(Beginning of Excerpted data)
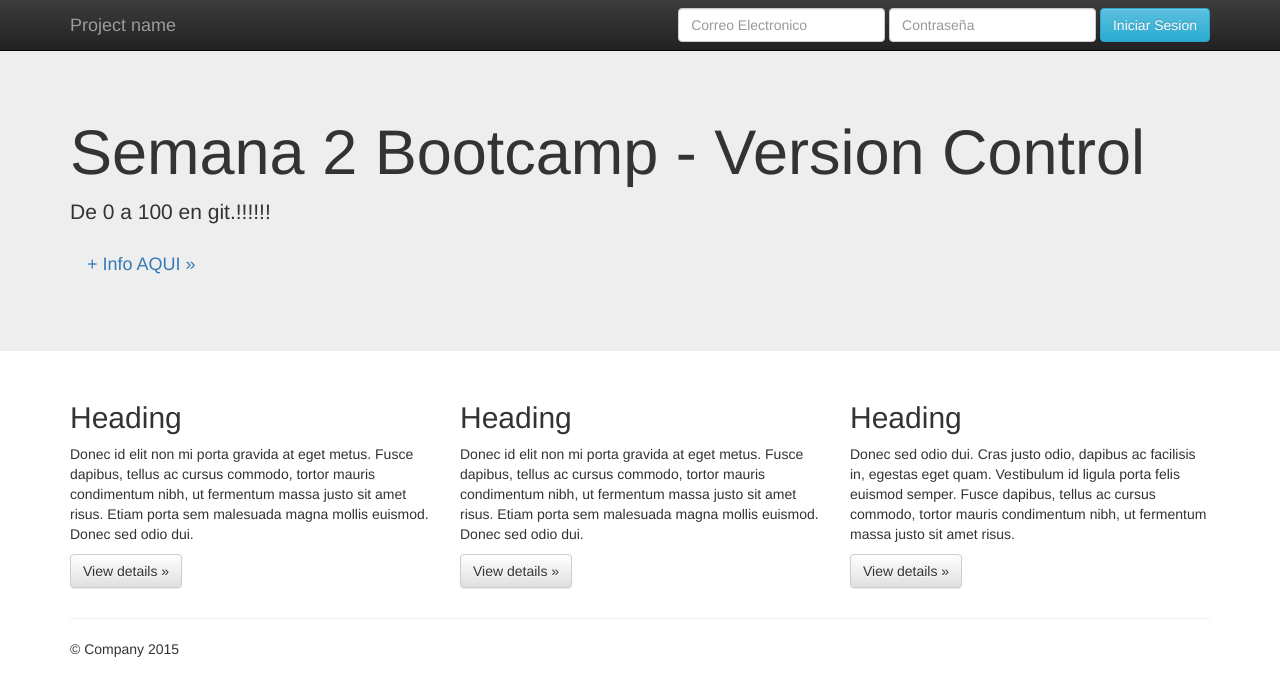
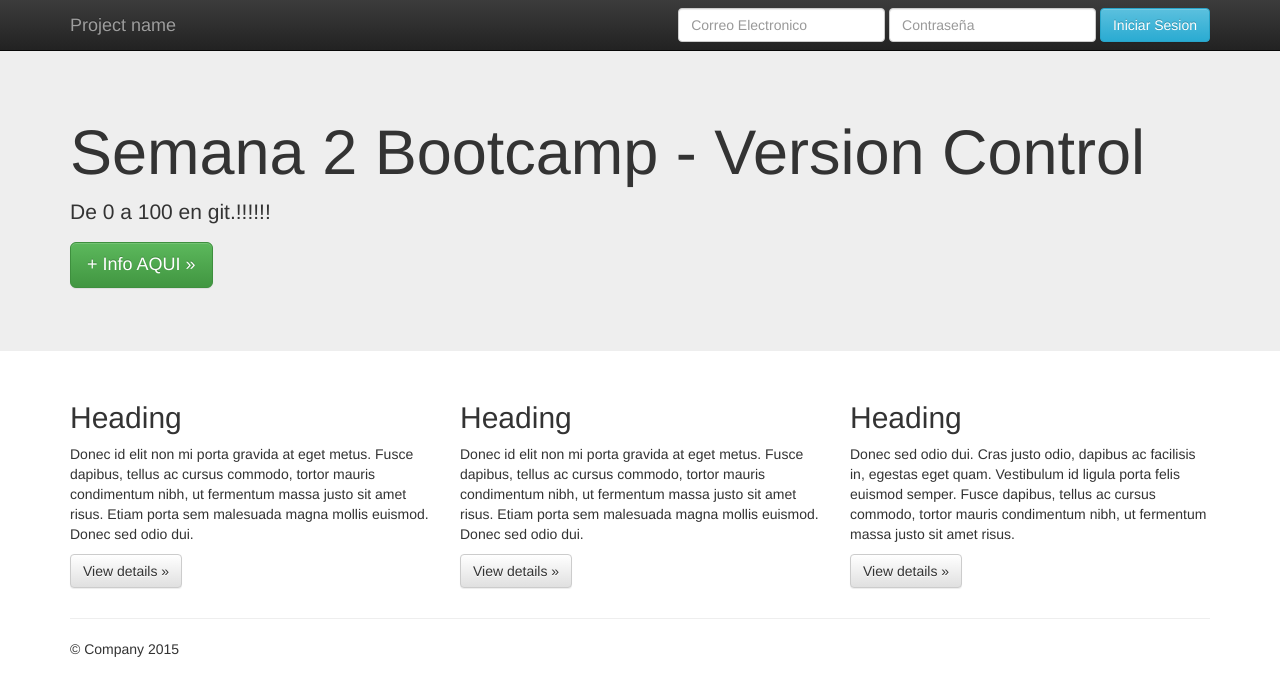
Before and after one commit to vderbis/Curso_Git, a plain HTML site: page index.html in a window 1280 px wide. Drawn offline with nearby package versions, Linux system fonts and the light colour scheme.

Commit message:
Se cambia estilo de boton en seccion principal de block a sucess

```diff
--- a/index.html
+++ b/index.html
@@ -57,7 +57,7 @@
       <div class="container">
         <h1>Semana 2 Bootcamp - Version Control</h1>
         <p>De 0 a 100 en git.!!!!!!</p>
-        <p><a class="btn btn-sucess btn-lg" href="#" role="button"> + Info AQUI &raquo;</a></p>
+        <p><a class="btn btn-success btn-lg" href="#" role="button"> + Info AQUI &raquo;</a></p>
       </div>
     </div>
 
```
(End of Excerpted data)
Work to be completed → In the records above, collect each line with "button".

Task output →
-        <p><a class="btn btn-sucess btn-lg" href="#" role="button"> + Info AQUI &raquo;</a></p>
+        <p><a class="btn btn-success btn-lg" href="#" role="button"> + Info AQUI &raquo;</a></p>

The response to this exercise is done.